So before I head out to a holiday party (enjoy yours, if you're going!), I wanted to say a bit about Pat Hughes and Dave Otto. I was listening to the game on the radio for a while, and Pat started talking about how teams almost always played doubleheaders on July 4 -- there was, in fact, a note in the Cubs' media notes this morning about the Cubs having more wins on July 4 than on any other calendar date. To which I say, "Duh!" Since July 4 is the only specific date on the calendar where DH were played for decades (yes, they played on Memorial Day and Labor Day, too, but those dates have migrated over the years), they've obviously played more games on July 4 than on any other calendar date, thus more wins.

Anyway, Hughes started mentioning famous July 4 games, including Dave Righetti's no-hitter on July 4, 1983, and this bizarre Mets/Braves game on July 4, 1985, which went 19 innings, was six hours and ten minutes of playing time and had over two hours of rain delays, and was tied up twice by the Braves in the bottom of extra innings -- the second time on a HR in the 18th inning by pitcher Rick Camp, who was a career .074 hitter, and then about 10,000 fans stuck around for the postgame fireworks that began at 4 am.

And then Otto piped up and said that the Cubs had played a DH on July 4, 1994; that it had ended around 1 am; that he couldn't remember if it had been scheduled or if it was a makeup; and that he had pitched in relief that day.

Well, I haven't been much of a fan of Otto's work, so I was skeptical of this claim.

But darned if he wasn't exactly right.
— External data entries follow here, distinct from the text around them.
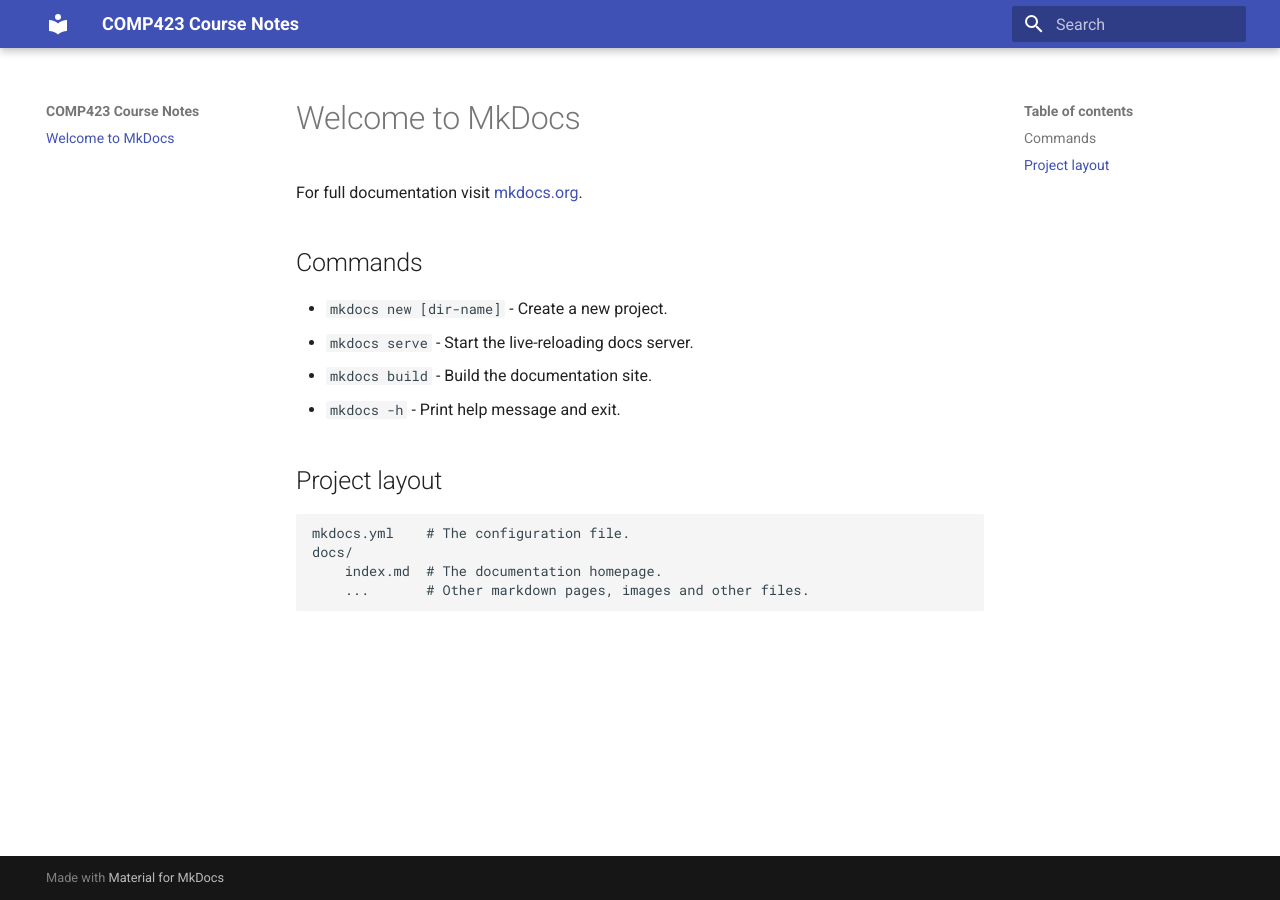
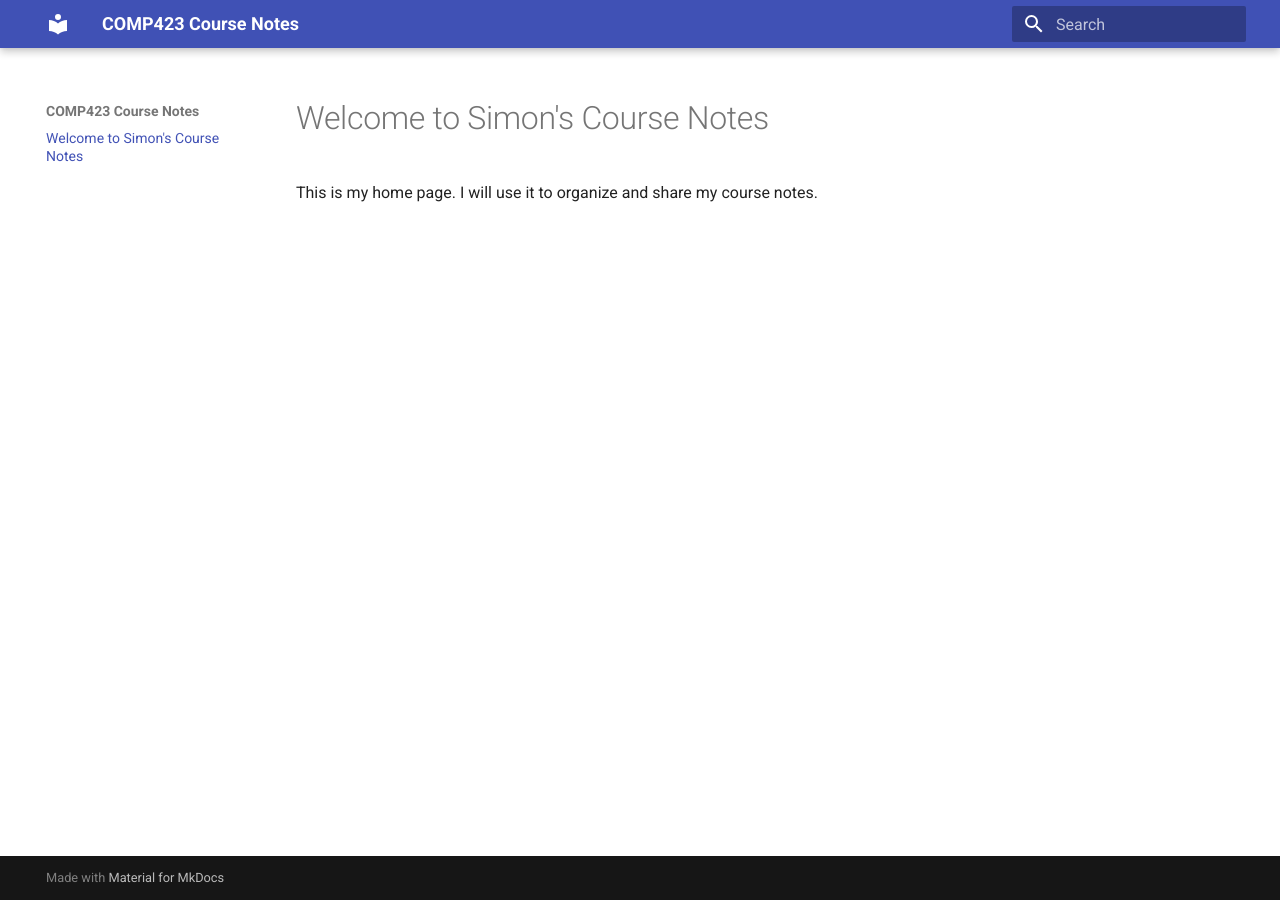
Before and after one commit to simofel/comp423-course-notes, an MkDocs documentation site: the page built from docs/index.md, in a window 1280 px wide. Built offline with MkDocs 1.6.1 and Material for MkDocs 9.7.7, drawn with Linux system fonts in a browser that asks for light colours.

```diff
--- a/docs/index.md
+++ b/docs/index.md
@@ -1,17 +1,3 @@
-# Welcome to MkDocs
+# Welcome to Simon's Course Notes
 
-For full documentation visit [mkdocs.org](https://www.mkdocs.org).
-
-## Commands
-
-* `mkdocs new [dir-name]` - Create a new project.
-* `mkdocs serve` - Start the live-reloading docs server.
-* `mkdocs build` - Build the documentation site.
-* `mkdocs -h` - Print help message and exit.
-
-## Project layout
-
-    mkdocs.yml    # The configuration file.
-    docs/
-        index.md  # The documentation homepage.
-        ...       # Other markdown pages, images and other files.
+This is my home page. I will use it to organize and share my course notes.
```
Also changed, not shown: 1 other file.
There was indeed a doubleheader at Wrigley Field on July 4, 1994; the Cubs split it, winning the first game 4-3 on a last-of-the-9th rally started by a player named Zambrano -- that's Eddie Zambrano, a spare-part outfielder who only lasted the one year, and losing the second game 4-2 in 15 innings; it's my recollection, although it doesn't say so in either box score, that there was a torrential rainstorm on the north side of Chicago that day, delaying the start of the second game a couple of hours and forcing that (approximate) 1 am finish that Otto described on the radio today. And for his participation, Otto was also right -- he threw two scoreless innings in relief of starter Jim Bullinger.

I'm still not crazy about Otto as a game analyst, but give him credit for this 13-year-old memory.

Finally, maybe it's time for Derrek Lee to drop his appeal and serve his suspension. He just doesn't look sharp and maybe a few days' rest will help. He can play in the All-Star Game as a sort of exhibition tuneup for returning a week from this weekend at home.

Anyway, today wasn't a good day -- but win tomorrow and you've accomplished what I thought the Cubs could do in this series, win three out of four. Happy Fourth to all.